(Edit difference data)

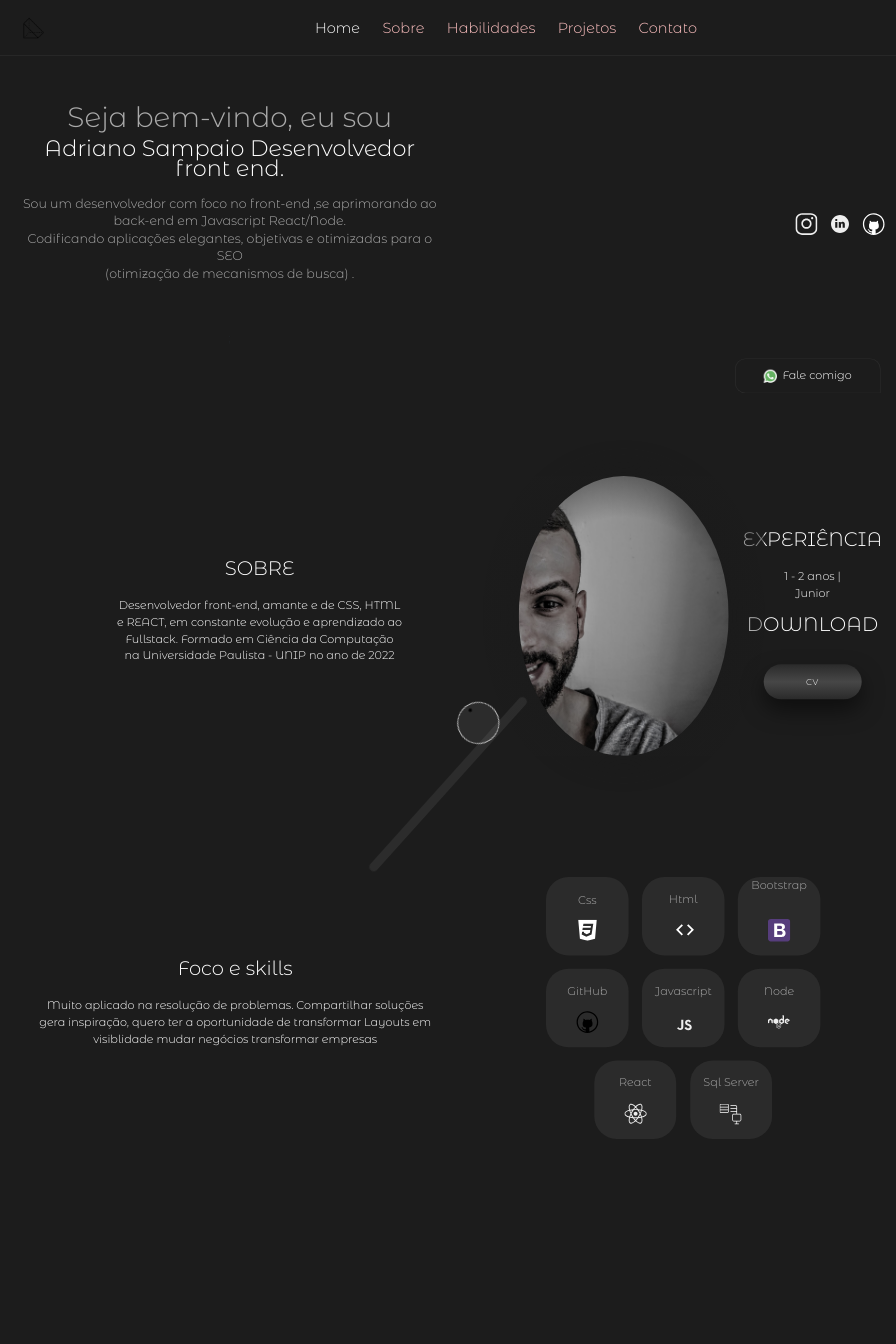
Repository: adrianodisam/NovoPortifolio
Page: /
The author's editor kept a copy of each file at every save. The page is drawn from the files as they stood at one save, then again after the next save.
The browser window is 1280 px wide. The pictures show the part of the page from y = 0 to 1920 px (the page is 3024 px tall), at 70% of full size.
The project was rebuilt for these pictures with package versions that can differ from the ones it lists, and the page was loaded fresh each time. Imported but missing from the stored project, and not drawn on this page: src/componentes/Download/Adriano.pdf.

Above is the page before, as saved 2024-11-02 16:46:49.

After the next save:
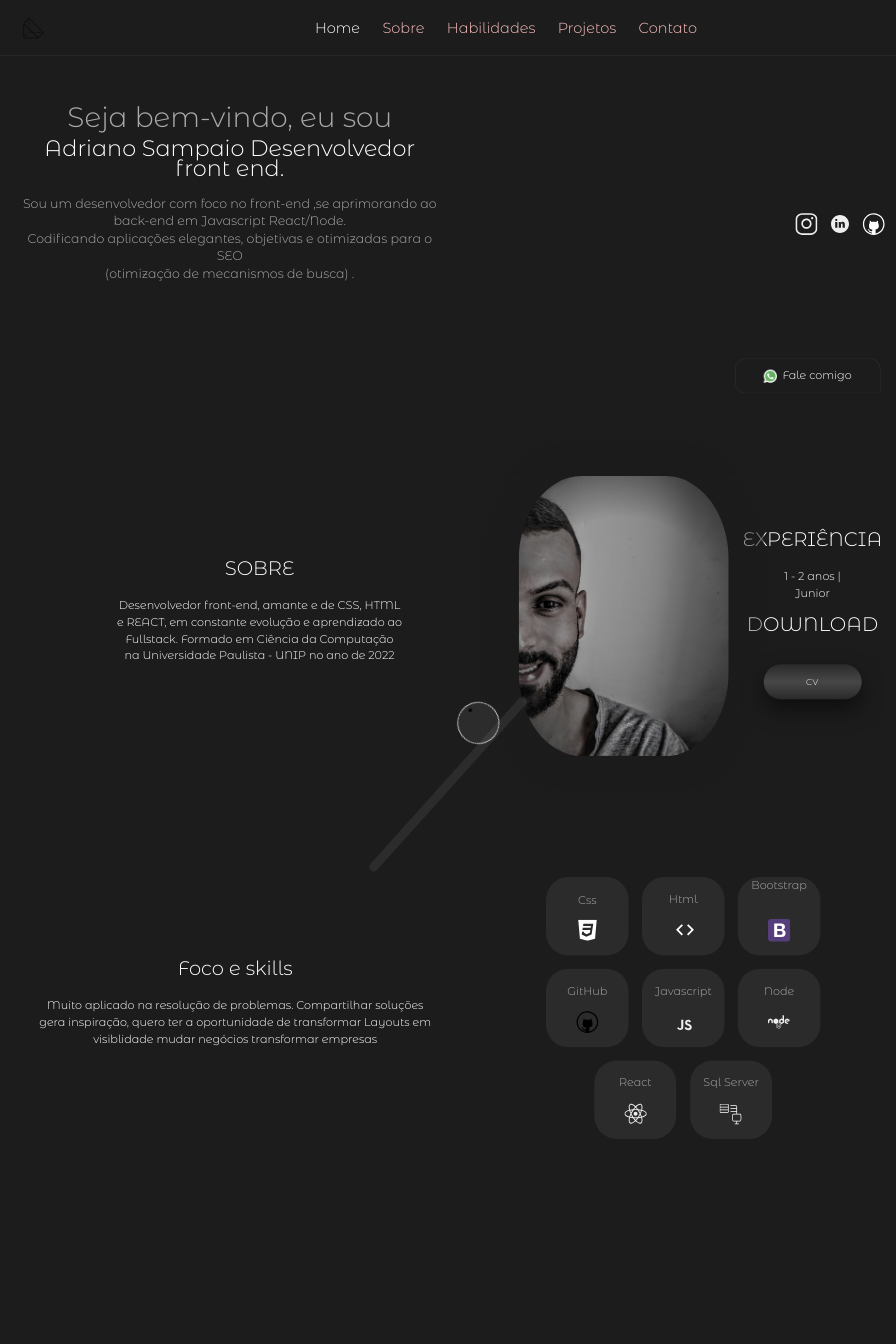
Saved 21 s later.
--- a/src/componentes/FotoSobre/FotoSobre.module.css
+++ b/src/componentes/FotoSobre/FotoSobre.module.css
@@ -15,7 +15,7 @@
   width: 300px; /* Ajuste o tamanho conforme necessário */
   height: 400px; /* Ajuste o tamanho conforme necessário */
   object-fit: cover;
-  border-radius: 80%; /* Raio para bordas arredondadas */
+  border-radius: 30%; /* Raio para bordas arredondadas */
   box-shadow: 0 0 30px 15px rgba(28, 28, 28, 0.8); /* Sombra esfumaçada */
 }
 /* Adiciona o efeito esfumaçado ao redor da imagem */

=== Exercise requirements ===
Retype only the lines above from the one with "The project was" through the last, both ends included, keeping every picture out of the copy.

=== Exercise result ===
The project was rebuilt for these pictures with package versions that can differ from the ones it lists, and the page was loaded fresh each time. Imported but missing from the stored project, and not drawn on this page: src/componentes/Download/Adriano.pdf.

Above is the page before, as saved 2024-11-02 16:46:49.

After the next save:
Saved 21 s later.
--- a/src/componentes/FotoSobre/FotoSobre.module.css
+++ b/src/componentes/FotoSobre/FotoSobre.module.css
@@ -15,7 +15,7 @@
   width: 300px; /* Ajuste o tamanho conforme necessário */
   height: 400px; /* Ajuste o tamanho conforme necessário */
   object-fit: cover;
-  border-radius: 80%; /* Raio para bordas arredondadas */
+  border-radius: 30%; /* Raio para bordas arredondadas */
   box-shadow: 0 0 30px 15px rgba(28, 28, 28, 0.8); /* Sombra esfumaçada */
 }
 /* Adiciona o efeito esfumaçado ao redor da imagem */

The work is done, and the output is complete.